Awa Khadd Himalayan Stream

Wind Is the Original Radio
Wind Is the Original Radio
Awa Khadd Himalayan Stream

Unprecedented and chaotically distributed rainfall in the monsoon of 2023 led to devastating floods in the Himalayan regions, including the Kangra Valley, and adjoining plains of Punjab. River Beas, in and around the town of Mandi, was one of the worst affected due to these floods. The overflowing water from the Himalayan Ranges caused flooding in the other adjoining states of North India as well. Apart from Geological features, Forest patches, and Riverbeds, human-made structures like irrigation canals were also affected due to the sudden, and unregulated surge in the flow of water coming downstream from Himachal Pradesh.

A major cause of the flooding like this, happening year by year, is now being linked to the changes in the Settlement Geography of the inner Himalayas, where the water wreaking havoc in these floods, just exists as Rivulets.
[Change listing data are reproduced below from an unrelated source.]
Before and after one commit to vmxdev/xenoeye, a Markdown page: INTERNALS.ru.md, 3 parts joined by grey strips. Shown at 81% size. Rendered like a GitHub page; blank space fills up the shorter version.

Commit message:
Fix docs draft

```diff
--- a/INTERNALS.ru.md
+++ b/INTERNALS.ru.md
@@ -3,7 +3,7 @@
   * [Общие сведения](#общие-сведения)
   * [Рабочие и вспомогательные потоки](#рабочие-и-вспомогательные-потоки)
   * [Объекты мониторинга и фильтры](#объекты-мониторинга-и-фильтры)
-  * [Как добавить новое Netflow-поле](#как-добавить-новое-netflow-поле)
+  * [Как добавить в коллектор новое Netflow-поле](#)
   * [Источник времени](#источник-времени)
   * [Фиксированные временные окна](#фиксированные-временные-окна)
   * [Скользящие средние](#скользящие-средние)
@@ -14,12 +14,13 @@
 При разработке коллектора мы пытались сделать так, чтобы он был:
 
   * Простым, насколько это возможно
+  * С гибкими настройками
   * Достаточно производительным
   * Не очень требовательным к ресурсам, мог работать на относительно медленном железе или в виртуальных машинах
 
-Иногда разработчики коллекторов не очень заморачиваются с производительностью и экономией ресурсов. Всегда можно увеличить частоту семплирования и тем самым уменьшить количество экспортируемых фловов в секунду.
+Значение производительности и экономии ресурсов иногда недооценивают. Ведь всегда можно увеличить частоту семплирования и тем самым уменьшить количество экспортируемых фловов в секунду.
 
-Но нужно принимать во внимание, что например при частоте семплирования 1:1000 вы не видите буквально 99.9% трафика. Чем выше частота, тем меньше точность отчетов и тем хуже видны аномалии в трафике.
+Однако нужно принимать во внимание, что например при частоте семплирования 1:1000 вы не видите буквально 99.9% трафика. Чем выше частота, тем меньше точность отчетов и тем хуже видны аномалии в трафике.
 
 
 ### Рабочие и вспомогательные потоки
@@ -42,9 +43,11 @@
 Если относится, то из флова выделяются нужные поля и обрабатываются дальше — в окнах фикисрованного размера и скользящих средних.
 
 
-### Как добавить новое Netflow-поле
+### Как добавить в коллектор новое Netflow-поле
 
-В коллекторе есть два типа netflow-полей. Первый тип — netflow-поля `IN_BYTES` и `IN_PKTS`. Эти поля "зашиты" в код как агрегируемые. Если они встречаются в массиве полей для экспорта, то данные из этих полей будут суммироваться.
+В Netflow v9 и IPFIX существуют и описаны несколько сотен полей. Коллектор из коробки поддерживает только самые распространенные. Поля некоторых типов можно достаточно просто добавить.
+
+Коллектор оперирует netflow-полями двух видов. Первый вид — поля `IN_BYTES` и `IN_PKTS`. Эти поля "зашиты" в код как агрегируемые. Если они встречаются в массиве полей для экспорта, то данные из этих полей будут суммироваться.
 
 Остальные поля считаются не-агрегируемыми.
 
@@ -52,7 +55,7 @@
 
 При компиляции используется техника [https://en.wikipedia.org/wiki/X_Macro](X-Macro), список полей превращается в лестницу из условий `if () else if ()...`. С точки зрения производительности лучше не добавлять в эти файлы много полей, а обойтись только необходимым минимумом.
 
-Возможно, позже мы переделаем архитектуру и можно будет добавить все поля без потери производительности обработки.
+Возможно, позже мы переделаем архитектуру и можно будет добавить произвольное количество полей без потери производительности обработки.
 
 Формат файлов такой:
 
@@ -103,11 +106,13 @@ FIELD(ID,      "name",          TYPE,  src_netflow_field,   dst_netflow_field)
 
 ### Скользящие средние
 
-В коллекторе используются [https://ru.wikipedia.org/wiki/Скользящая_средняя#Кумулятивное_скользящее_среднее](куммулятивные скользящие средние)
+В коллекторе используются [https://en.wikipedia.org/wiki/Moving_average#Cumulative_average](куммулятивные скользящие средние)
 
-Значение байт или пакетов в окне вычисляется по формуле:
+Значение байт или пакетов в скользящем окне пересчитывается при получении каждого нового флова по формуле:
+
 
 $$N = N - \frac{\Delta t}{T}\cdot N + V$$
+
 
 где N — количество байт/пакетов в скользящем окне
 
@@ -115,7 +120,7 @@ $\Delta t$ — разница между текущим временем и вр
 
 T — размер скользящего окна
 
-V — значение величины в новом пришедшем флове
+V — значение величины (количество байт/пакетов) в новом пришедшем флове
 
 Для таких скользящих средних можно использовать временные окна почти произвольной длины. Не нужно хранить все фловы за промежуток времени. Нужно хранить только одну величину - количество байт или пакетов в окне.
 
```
As peacefully flowing Khadds. Like the Awa Khadd, you are listening to.

Awa Khadd Rises from the Dhauladhar Ranges in Kangra Valley, and flows downstream to join river Beas, which ultimately drains into River Satluj in the state of Punjab. The Perennial nature of Awa, and similar Himalayan Khadds due to dual sources of water (both monsoon rains and glacier discharge) and an often violent flow due to the topographical contours, makes them suitable for the development of Hydropower projects. The Upper Awa Hydropower project is located on the Awa Khadd. This recording of Awa was done near a village called Kulani, close to the Kulani Hydropower Plant.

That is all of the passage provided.